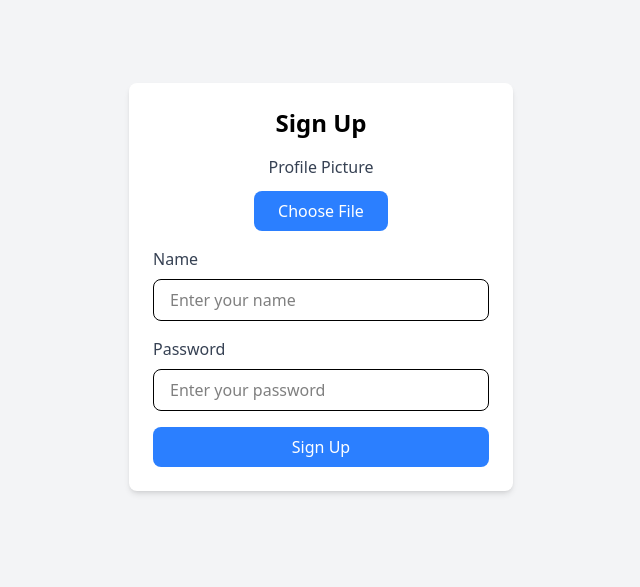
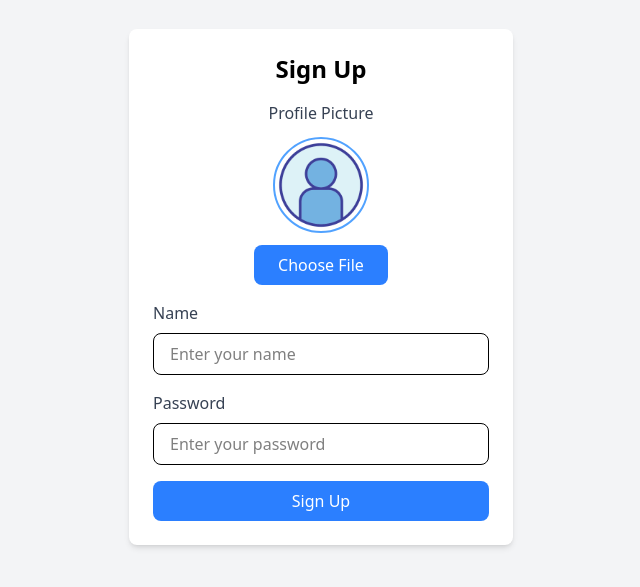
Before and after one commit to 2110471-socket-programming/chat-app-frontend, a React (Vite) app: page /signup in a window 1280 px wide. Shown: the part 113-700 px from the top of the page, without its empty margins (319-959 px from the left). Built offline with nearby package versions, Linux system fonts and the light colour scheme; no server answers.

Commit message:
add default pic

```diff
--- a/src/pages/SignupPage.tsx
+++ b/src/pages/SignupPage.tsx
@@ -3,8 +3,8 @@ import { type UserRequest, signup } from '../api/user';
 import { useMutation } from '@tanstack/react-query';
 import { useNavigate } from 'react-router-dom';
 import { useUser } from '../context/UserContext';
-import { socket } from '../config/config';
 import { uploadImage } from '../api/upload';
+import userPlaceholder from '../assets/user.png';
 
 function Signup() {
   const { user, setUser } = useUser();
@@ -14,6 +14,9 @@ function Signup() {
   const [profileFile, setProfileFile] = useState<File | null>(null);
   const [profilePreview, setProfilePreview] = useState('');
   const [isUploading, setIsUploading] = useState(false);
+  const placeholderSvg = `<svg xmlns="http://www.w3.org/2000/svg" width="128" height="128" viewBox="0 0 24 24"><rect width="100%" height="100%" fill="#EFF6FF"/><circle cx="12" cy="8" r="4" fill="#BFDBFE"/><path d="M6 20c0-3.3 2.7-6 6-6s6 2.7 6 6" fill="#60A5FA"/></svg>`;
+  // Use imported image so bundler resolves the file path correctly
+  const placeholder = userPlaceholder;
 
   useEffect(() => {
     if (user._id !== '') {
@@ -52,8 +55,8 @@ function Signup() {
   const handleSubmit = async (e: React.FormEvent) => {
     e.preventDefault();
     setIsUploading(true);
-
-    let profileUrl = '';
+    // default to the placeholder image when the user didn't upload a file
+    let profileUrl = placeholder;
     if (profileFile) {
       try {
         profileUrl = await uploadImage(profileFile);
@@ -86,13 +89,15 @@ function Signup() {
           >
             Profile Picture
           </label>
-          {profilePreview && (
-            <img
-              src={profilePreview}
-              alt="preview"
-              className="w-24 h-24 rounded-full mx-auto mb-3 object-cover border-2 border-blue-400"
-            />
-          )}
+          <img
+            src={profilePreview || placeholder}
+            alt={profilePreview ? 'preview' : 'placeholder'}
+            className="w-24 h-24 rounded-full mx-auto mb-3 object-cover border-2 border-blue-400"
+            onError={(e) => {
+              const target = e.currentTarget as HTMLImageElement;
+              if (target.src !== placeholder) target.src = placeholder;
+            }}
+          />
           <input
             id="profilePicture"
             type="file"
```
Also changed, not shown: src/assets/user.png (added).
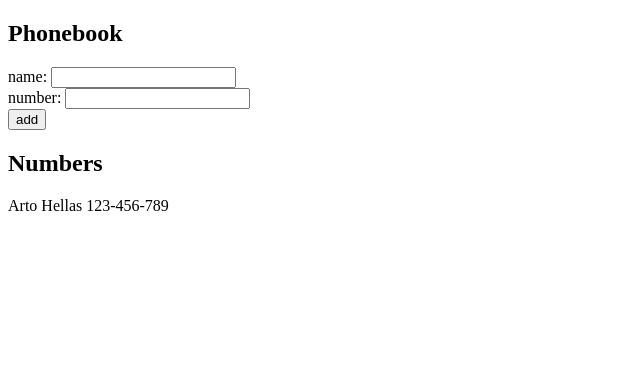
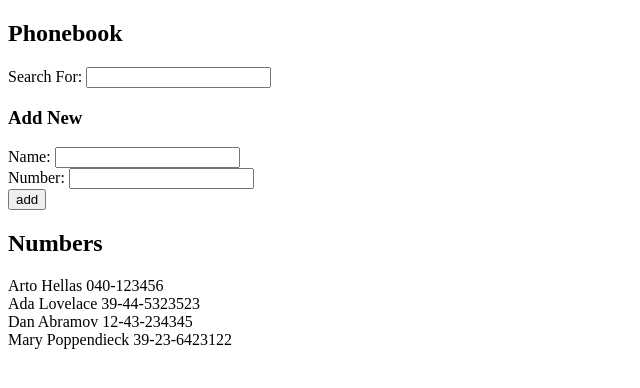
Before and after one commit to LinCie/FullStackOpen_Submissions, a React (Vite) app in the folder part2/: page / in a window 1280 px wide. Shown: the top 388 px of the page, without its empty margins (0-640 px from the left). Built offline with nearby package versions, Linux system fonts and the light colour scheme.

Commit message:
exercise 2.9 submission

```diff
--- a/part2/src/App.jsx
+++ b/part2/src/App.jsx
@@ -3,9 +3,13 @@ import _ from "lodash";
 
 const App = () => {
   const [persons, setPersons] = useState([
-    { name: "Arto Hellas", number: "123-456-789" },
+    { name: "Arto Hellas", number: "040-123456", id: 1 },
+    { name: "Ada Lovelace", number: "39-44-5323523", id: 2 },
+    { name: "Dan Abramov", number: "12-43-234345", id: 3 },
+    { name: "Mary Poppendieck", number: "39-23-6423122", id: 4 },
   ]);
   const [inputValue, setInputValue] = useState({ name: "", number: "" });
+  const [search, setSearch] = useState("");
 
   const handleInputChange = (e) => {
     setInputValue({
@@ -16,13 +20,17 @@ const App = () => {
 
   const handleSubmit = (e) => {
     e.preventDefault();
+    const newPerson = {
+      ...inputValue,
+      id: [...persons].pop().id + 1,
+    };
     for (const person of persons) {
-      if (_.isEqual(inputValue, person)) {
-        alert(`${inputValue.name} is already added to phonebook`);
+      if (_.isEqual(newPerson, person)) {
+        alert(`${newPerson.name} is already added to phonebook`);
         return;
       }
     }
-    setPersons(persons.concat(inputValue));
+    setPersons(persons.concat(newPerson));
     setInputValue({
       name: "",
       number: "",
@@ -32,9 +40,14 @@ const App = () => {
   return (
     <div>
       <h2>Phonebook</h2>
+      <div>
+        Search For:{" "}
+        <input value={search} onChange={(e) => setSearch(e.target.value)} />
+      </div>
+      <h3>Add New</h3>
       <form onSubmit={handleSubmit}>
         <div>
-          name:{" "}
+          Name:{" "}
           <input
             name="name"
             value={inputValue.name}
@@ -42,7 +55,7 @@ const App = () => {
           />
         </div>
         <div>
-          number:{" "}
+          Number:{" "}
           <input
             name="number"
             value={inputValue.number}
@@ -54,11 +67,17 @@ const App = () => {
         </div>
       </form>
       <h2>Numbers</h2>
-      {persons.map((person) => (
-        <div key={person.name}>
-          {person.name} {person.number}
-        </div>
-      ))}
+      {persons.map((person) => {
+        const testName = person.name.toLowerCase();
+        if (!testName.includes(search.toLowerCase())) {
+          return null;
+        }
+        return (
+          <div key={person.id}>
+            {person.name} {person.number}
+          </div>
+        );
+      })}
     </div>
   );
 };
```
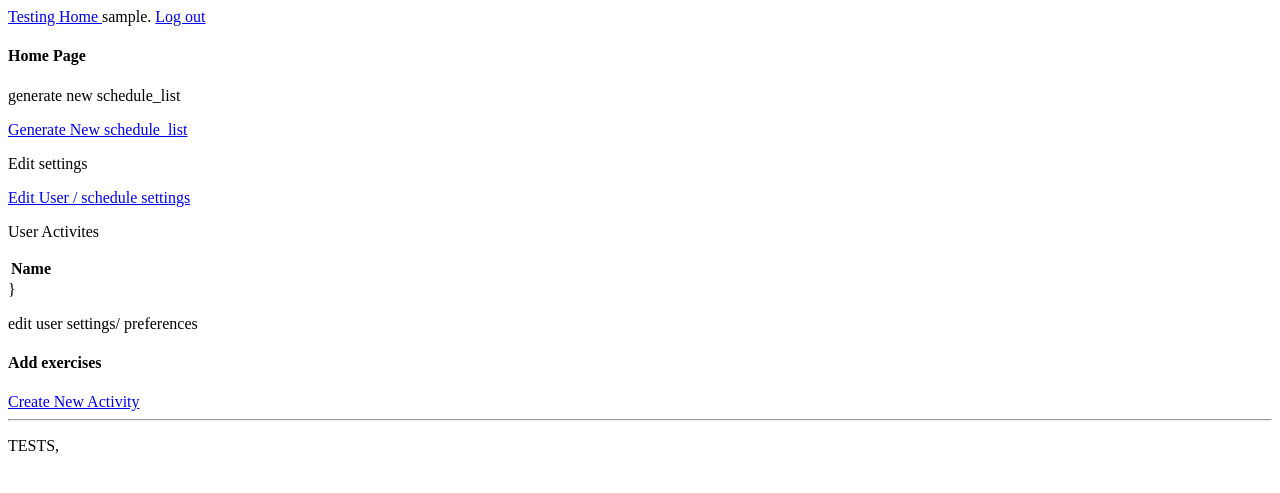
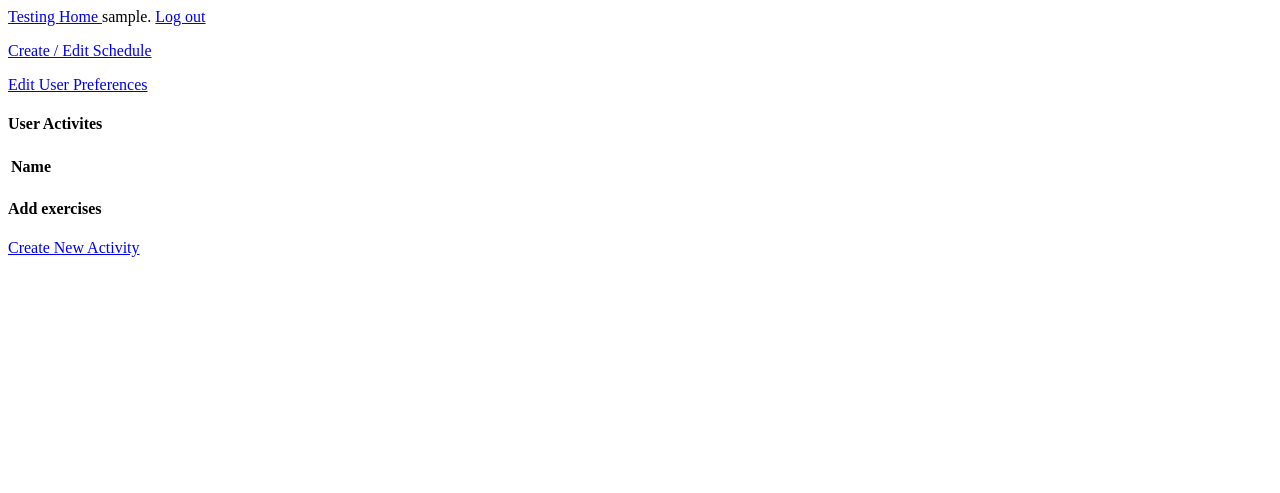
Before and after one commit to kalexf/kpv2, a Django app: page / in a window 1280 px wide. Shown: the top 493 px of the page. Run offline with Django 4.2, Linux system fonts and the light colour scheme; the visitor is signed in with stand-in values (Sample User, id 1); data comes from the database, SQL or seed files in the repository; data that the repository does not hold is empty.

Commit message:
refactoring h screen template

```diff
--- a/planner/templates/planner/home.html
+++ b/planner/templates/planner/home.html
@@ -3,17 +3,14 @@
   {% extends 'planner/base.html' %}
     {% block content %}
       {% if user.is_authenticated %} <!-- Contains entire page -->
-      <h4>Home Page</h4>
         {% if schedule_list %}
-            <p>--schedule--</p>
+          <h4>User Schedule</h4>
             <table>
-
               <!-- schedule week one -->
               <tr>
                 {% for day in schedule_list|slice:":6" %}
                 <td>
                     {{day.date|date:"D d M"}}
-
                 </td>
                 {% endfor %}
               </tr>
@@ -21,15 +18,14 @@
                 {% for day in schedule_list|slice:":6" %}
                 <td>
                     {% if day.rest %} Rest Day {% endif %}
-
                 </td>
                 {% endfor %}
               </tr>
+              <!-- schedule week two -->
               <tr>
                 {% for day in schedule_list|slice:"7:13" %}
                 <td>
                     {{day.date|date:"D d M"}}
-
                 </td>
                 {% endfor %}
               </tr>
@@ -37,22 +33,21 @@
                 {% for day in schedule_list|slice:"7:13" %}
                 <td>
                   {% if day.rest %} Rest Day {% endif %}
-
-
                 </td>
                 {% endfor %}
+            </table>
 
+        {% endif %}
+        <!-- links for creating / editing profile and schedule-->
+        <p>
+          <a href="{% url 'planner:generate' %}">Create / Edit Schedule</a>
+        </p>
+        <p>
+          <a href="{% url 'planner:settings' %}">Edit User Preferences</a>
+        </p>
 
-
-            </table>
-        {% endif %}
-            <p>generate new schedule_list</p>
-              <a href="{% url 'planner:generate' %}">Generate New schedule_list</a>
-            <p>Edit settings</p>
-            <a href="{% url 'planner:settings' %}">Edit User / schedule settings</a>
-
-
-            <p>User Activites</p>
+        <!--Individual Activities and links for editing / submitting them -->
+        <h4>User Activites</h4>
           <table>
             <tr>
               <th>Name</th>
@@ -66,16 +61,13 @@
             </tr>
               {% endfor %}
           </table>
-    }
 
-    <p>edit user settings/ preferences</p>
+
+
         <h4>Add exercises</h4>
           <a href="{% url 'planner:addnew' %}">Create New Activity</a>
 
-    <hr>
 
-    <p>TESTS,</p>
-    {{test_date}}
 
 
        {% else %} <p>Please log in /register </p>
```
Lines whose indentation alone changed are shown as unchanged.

——————

What the task asks> All lines in the data that contain the word "persons" should be copied.

Completed task>
   const [persons, setPersons] = useState([
+      id: [...persons].pop().id + 1,
     for (const person of persons) {
-    setPersons(persons.concat(inputValue));
+    setPersons(persons.concat(newPerson));
-      {persons.map((person) => (
+      {persons.map((person) => {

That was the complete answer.